Code change snippets
-------
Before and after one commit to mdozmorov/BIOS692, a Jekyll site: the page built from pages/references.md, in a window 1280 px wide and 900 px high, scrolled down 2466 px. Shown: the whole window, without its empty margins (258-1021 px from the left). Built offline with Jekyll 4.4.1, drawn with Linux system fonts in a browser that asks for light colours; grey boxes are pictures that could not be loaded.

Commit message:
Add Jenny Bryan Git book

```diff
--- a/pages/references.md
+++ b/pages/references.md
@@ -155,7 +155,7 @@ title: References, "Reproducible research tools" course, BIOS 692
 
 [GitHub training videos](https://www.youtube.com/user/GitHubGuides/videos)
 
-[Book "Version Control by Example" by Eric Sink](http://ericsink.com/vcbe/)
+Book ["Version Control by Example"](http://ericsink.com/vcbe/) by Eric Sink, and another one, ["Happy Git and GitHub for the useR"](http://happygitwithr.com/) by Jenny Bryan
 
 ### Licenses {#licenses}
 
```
-------
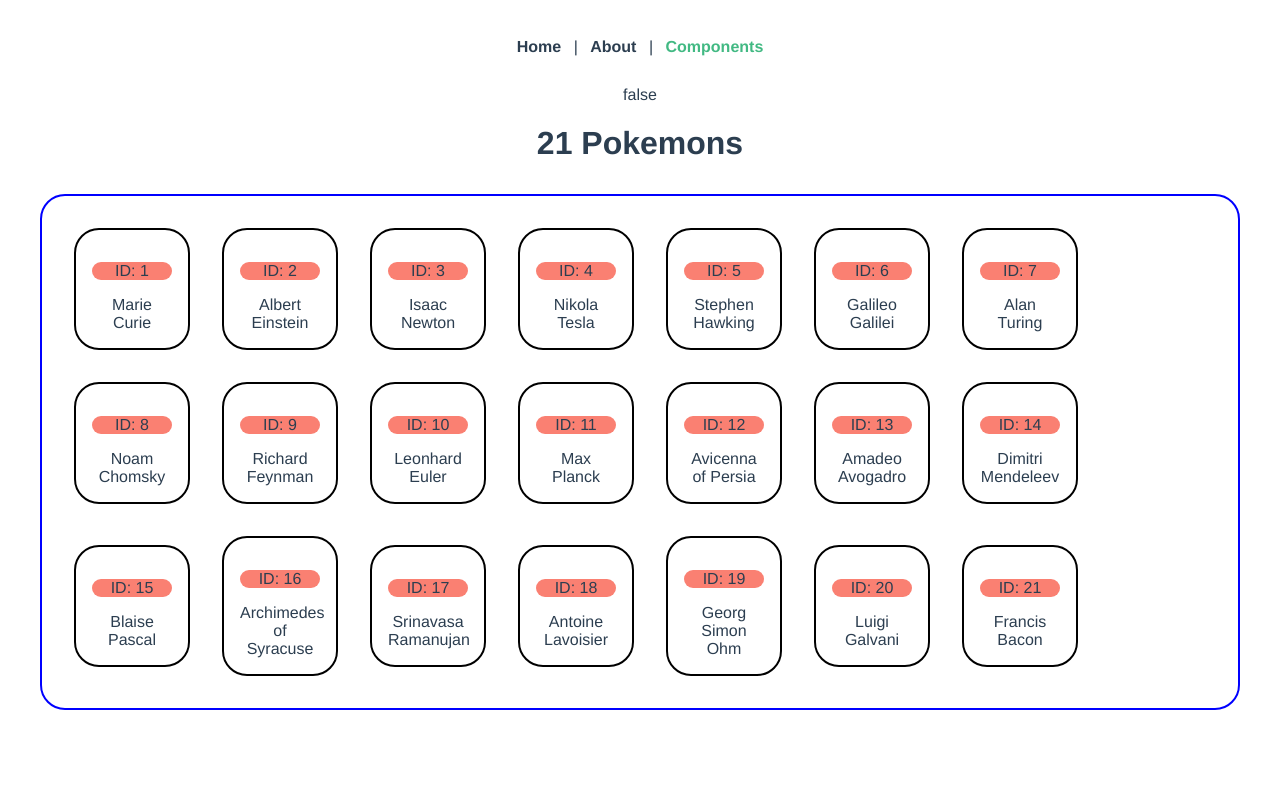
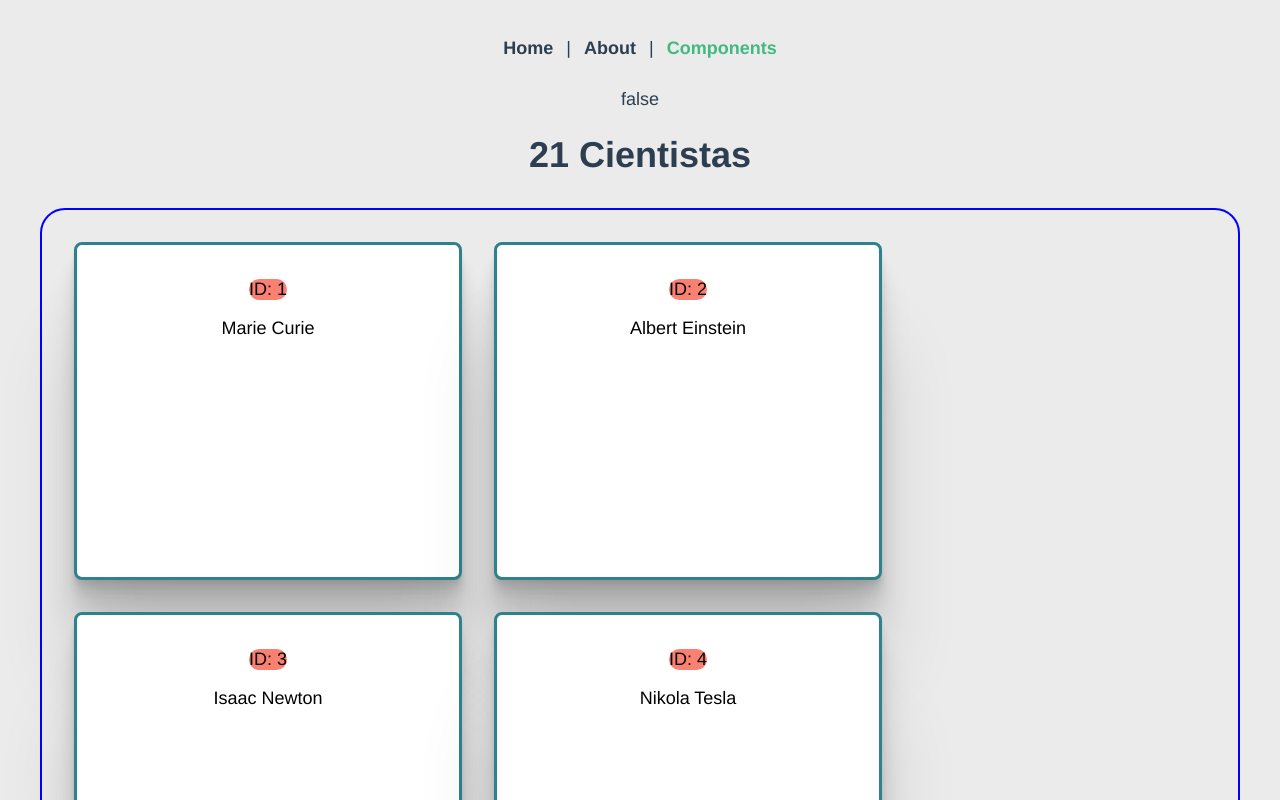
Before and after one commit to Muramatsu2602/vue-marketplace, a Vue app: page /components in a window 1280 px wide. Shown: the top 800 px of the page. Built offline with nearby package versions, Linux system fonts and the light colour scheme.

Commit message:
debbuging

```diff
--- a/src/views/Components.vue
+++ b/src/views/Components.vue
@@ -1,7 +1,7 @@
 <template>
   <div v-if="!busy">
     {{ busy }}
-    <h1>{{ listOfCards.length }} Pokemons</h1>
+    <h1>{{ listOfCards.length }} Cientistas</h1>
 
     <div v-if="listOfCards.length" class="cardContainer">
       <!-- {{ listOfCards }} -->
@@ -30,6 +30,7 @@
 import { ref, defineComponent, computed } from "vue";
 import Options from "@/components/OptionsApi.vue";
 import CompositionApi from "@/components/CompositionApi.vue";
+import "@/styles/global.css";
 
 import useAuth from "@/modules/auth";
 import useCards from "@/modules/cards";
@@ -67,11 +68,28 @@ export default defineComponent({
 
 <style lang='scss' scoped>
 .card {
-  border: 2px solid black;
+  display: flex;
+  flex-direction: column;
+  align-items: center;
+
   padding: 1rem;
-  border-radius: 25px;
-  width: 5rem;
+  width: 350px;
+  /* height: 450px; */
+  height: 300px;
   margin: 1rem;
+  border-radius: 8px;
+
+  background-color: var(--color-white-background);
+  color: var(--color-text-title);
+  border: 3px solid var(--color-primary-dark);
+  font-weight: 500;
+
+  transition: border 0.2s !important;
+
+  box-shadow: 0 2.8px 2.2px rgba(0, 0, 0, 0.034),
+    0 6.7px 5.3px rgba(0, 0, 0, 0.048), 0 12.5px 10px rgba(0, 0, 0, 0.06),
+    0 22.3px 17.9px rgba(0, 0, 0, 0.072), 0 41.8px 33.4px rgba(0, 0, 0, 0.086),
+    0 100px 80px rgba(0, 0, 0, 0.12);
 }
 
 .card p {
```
-------
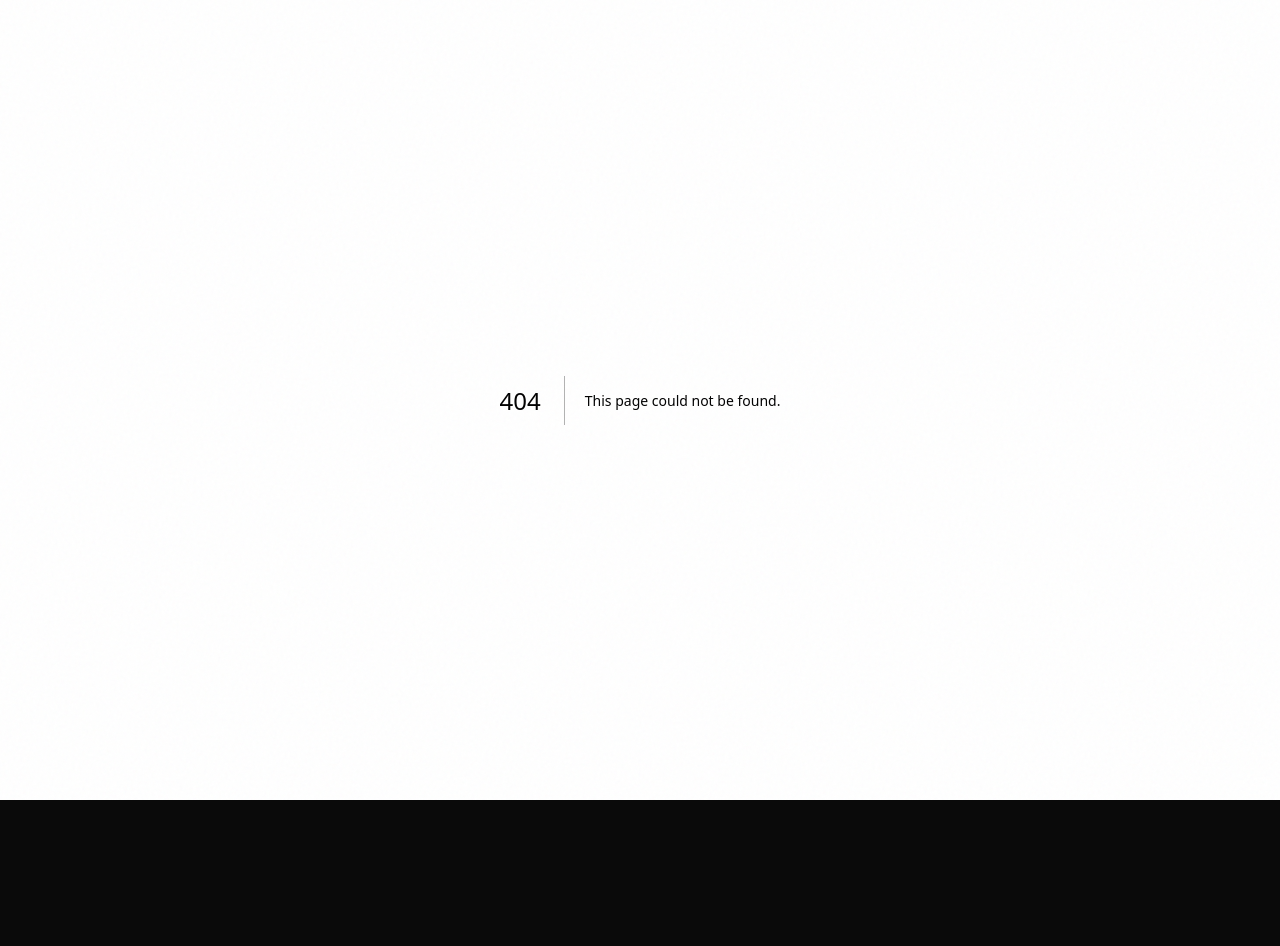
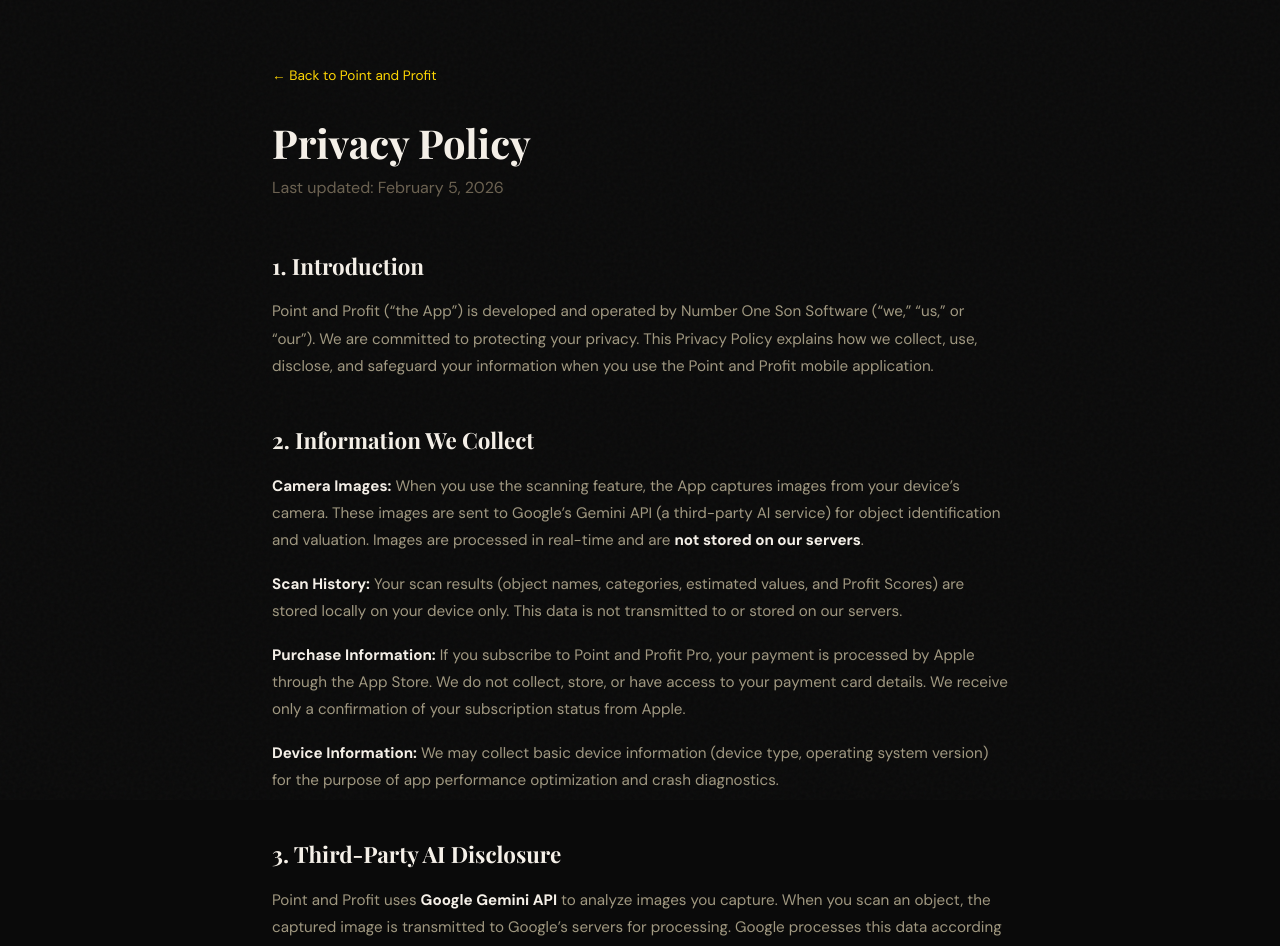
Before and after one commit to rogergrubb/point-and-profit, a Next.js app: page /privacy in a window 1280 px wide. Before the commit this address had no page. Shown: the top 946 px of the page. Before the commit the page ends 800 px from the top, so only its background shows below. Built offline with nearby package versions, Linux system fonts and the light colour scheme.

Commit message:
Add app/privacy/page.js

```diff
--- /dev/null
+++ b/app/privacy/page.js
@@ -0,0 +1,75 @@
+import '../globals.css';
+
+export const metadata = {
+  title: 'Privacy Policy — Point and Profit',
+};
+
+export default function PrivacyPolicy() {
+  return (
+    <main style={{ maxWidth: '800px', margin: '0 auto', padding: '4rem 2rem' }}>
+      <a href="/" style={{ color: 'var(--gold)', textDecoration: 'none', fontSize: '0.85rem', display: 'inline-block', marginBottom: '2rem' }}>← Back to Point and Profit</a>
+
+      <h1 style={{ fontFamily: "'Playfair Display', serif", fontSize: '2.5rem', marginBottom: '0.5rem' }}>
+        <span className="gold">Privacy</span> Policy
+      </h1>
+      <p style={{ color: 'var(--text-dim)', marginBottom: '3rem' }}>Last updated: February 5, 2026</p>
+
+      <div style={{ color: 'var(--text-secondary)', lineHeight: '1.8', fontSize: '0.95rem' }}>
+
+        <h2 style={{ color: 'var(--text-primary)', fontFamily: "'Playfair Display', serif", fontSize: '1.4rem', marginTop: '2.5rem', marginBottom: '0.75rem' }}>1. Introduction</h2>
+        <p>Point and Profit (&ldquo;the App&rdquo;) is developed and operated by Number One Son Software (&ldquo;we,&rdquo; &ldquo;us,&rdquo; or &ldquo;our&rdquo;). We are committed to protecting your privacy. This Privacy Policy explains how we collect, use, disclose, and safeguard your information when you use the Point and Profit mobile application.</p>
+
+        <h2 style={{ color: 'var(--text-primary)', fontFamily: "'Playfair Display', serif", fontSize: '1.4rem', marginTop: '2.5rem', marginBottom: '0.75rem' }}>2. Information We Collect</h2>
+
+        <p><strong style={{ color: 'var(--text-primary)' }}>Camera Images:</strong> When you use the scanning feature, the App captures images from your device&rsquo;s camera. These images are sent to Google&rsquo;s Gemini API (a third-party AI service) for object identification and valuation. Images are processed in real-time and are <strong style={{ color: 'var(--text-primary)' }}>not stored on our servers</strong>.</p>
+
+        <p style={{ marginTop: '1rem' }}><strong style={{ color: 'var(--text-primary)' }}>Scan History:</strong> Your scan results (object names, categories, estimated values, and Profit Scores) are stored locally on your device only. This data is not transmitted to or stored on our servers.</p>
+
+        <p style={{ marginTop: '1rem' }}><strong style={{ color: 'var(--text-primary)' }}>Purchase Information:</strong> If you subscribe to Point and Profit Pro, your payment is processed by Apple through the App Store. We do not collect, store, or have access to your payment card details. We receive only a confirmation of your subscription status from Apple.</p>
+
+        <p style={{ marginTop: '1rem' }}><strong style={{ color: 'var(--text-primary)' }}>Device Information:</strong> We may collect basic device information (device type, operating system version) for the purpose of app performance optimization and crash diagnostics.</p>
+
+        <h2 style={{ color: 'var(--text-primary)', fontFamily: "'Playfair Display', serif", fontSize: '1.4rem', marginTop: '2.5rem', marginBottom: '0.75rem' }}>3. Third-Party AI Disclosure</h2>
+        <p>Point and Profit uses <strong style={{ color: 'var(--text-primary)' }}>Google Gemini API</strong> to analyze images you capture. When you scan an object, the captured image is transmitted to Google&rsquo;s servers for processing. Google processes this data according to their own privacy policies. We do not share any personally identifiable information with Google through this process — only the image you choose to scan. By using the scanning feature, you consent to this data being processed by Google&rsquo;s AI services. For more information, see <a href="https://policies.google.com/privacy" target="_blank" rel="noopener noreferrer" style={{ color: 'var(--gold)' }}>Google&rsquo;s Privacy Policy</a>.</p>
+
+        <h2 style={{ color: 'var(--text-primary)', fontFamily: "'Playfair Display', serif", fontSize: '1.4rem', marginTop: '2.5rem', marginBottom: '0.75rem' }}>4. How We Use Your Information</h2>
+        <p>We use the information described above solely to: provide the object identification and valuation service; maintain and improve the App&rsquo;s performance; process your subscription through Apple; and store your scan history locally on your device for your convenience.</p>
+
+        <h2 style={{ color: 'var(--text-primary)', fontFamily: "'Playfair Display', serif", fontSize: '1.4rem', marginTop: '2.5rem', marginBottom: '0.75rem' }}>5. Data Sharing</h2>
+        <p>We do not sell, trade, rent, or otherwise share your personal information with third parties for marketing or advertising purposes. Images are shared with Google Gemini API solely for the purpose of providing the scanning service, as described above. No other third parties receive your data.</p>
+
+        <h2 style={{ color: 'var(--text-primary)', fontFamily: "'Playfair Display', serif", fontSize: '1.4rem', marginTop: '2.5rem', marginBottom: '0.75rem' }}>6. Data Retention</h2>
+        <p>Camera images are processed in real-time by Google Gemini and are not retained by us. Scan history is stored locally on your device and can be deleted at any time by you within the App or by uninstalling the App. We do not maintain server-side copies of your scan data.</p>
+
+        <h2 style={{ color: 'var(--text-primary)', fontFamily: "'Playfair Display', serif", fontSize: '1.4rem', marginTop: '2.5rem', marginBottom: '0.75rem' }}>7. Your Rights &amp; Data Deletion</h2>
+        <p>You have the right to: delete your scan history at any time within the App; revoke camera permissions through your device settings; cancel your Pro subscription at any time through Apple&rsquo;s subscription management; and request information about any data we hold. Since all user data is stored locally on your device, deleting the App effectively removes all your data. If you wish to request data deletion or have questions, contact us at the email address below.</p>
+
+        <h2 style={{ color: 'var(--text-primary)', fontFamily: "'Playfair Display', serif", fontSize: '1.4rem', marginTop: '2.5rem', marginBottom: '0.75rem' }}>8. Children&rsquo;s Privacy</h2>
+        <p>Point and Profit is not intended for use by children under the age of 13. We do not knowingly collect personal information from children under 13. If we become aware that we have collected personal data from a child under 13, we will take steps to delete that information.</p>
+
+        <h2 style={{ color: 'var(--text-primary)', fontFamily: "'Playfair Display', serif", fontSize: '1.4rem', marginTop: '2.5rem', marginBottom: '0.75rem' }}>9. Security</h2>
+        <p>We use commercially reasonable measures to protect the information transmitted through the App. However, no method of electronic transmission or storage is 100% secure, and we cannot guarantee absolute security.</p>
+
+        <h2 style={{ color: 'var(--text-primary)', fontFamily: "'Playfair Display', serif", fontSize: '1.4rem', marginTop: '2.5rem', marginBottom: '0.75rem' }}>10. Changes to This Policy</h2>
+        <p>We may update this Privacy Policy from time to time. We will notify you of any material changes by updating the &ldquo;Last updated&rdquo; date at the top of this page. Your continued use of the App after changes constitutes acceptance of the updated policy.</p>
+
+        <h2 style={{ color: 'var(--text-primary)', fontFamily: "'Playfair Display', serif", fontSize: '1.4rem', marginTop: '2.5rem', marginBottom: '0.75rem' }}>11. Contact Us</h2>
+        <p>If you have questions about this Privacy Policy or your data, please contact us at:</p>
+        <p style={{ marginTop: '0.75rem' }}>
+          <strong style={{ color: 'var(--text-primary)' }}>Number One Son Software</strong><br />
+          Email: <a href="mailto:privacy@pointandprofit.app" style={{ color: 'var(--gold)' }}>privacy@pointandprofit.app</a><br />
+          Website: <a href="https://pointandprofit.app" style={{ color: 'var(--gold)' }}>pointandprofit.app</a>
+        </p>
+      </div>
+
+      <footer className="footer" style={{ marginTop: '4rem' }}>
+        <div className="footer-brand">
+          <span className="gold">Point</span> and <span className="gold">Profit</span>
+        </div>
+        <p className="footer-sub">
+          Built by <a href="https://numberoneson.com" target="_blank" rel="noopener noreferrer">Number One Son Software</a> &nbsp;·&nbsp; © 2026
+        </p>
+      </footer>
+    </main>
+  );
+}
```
-------
Counting every line of the records above that has the word "Playfair", state the total and give nothing besides it.

ANSWER TO THIS TASK — 12